*WHAT YOU SHOULD DO*
Provide only the number of lines below that contain the word "quot".

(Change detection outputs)
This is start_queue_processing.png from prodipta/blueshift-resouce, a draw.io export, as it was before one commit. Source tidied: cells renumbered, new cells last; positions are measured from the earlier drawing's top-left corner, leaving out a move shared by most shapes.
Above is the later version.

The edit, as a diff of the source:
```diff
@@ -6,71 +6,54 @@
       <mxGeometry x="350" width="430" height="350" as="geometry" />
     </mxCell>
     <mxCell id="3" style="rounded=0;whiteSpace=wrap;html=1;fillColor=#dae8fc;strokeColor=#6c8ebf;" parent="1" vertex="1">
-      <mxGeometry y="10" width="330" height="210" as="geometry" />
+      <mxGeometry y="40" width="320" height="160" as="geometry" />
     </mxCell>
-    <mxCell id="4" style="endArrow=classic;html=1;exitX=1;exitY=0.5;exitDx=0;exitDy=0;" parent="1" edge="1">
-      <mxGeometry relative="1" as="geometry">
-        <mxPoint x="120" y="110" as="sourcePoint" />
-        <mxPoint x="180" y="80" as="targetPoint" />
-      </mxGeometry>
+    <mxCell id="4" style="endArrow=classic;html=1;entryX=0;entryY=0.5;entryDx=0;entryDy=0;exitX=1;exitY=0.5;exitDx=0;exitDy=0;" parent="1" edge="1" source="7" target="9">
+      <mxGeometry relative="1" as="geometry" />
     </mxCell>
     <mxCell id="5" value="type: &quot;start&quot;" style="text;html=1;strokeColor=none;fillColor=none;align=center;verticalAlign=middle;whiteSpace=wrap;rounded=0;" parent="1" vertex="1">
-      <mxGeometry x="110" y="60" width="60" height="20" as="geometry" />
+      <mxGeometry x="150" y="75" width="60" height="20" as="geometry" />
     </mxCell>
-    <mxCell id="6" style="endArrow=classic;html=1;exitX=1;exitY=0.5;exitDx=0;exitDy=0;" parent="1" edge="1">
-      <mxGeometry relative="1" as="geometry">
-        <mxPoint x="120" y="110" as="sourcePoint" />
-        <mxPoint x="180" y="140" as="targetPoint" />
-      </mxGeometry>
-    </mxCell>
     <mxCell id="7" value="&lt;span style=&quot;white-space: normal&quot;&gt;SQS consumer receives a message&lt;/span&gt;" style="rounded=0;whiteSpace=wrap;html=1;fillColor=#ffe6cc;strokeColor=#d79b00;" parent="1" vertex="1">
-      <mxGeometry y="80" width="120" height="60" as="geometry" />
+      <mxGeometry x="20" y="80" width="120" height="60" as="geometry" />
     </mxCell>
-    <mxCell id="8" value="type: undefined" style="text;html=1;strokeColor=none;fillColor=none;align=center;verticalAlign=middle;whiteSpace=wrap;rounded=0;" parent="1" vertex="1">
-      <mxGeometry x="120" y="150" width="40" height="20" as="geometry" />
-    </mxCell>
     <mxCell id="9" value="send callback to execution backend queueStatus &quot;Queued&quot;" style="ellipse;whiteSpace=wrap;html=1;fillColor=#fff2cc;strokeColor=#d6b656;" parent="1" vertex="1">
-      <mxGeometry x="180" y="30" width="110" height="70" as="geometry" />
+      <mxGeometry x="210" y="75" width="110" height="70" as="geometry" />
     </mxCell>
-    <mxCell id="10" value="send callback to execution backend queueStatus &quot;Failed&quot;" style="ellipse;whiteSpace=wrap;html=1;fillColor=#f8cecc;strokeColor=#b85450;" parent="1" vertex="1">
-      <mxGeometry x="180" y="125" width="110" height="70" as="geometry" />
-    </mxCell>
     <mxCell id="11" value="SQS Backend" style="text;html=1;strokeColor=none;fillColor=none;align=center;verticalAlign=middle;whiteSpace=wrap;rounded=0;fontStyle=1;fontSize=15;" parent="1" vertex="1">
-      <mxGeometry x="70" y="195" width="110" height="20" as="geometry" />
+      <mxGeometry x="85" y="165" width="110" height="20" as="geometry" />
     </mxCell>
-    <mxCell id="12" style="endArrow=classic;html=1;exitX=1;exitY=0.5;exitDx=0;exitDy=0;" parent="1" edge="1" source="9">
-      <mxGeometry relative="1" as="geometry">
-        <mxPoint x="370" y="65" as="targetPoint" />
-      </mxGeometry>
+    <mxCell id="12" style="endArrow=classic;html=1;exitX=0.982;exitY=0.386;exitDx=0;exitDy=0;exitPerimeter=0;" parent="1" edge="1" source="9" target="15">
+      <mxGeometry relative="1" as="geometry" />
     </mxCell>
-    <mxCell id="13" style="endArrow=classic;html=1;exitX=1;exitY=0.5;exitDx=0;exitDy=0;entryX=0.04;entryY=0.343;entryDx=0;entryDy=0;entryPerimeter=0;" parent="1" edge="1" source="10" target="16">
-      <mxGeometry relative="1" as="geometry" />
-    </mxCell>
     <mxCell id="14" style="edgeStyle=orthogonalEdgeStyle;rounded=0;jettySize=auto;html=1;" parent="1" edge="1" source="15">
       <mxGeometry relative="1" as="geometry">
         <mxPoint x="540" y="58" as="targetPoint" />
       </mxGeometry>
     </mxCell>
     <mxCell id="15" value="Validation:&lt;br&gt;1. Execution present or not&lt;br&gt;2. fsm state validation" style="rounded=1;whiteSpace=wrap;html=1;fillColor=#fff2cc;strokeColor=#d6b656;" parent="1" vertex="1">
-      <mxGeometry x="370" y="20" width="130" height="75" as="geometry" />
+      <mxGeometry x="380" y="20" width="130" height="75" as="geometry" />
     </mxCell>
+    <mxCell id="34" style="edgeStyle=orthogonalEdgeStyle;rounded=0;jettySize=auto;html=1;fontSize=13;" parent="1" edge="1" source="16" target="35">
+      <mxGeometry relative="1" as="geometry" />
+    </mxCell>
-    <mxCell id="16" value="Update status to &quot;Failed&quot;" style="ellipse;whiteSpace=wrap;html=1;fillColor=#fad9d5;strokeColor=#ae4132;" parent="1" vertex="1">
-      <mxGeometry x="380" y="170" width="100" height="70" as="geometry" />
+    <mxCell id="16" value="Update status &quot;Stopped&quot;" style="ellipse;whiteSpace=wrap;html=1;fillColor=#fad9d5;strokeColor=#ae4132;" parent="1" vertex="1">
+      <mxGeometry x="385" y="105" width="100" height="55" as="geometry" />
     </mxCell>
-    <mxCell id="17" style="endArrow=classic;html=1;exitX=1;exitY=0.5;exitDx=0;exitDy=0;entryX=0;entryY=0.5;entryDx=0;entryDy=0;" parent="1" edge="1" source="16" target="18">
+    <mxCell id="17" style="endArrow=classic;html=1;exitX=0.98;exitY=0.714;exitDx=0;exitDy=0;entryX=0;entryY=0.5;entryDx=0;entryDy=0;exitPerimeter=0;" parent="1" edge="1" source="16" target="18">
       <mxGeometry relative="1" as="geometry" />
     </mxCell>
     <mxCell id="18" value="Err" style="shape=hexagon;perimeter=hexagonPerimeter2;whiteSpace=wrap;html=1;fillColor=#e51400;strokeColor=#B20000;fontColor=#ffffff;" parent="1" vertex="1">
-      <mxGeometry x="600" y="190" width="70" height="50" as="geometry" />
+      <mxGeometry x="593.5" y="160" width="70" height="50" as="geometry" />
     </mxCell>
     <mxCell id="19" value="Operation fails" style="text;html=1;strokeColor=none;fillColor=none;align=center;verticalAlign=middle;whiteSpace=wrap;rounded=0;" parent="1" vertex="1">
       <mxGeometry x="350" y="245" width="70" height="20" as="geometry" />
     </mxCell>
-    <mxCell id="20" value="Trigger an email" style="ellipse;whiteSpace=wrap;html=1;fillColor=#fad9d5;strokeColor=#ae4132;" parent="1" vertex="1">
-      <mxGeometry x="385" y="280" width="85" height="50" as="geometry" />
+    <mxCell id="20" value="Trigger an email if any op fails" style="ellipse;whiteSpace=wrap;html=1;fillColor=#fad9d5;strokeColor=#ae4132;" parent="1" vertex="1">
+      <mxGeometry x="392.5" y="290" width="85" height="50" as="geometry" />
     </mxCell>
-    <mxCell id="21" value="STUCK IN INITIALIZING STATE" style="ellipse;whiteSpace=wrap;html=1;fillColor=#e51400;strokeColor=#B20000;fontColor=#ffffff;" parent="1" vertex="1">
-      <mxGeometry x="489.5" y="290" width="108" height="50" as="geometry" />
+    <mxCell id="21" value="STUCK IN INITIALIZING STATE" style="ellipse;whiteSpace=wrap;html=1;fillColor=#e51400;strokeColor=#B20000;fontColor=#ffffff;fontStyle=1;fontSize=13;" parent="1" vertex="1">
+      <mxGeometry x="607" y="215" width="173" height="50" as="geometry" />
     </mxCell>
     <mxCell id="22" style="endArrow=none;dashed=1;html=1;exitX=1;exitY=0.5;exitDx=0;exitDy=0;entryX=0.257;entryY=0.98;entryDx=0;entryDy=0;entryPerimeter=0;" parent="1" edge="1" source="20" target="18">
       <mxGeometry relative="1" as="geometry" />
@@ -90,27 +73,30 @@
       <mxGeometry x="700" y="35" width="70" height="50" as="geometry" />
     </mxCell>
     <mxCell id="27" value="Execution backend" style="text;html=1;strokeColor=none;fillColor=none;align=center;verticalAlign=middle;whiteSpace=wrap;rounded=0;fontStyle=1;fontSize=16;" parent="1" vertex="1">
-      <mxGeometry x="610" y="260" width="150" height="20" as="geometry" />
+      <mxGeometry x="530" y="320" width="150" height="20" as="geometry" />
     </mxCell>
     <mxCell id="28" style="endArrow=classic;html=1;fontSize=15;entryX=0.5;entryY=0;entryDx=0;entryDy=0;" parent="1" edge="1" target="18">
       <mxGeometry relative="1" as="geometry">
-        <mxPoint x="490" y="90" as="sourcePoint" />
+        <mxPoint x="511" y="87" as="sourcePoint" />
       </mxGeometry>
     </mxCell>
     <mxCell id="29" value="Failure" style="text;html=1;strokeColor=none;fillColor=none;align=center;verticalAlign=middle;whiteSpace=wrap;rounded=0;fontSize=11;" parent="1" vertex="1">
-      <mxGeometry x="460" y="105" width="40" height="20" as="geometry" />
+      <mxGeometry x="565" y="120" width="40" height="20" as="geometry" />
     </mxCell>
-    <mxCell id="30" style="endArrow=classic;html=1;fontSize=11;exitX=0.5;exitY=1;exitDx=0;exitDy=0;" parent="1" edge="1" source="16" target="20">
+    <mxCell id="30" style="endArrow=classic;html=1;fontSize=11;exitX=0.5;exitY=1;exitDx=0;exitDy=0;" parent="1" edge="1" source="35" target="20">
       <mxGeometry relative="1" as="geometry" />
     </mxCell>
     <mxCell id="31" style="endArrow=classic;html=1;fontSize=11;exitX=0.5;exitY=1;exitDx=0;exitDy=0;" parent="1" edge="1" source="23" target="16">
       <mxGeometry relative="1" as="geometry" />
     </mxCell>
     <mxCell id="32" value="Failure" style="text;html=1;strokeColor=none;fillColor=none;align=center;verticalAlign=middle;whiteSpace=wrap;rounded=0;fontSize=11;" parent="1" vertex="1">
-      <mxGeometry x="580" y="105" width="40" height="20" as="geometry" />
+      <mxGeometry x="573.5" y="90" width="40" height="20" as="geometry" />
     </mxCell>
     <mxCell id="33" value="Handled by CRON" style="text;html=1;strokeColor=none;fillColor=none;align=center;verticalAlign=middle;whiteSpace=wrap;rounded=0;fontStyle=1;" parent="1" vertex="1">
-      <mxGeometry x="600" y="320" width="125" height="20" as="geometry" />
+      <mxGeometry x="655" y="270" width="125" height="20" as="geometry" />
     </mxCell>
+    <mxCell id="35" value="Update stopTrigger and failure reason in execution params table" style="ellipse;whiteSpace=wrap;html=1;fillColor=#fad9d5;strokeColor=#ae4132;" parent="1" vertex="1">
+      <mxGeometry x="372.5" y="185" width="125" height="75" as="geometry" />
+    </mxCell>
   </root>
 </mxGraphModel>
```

*OUTPUT*
6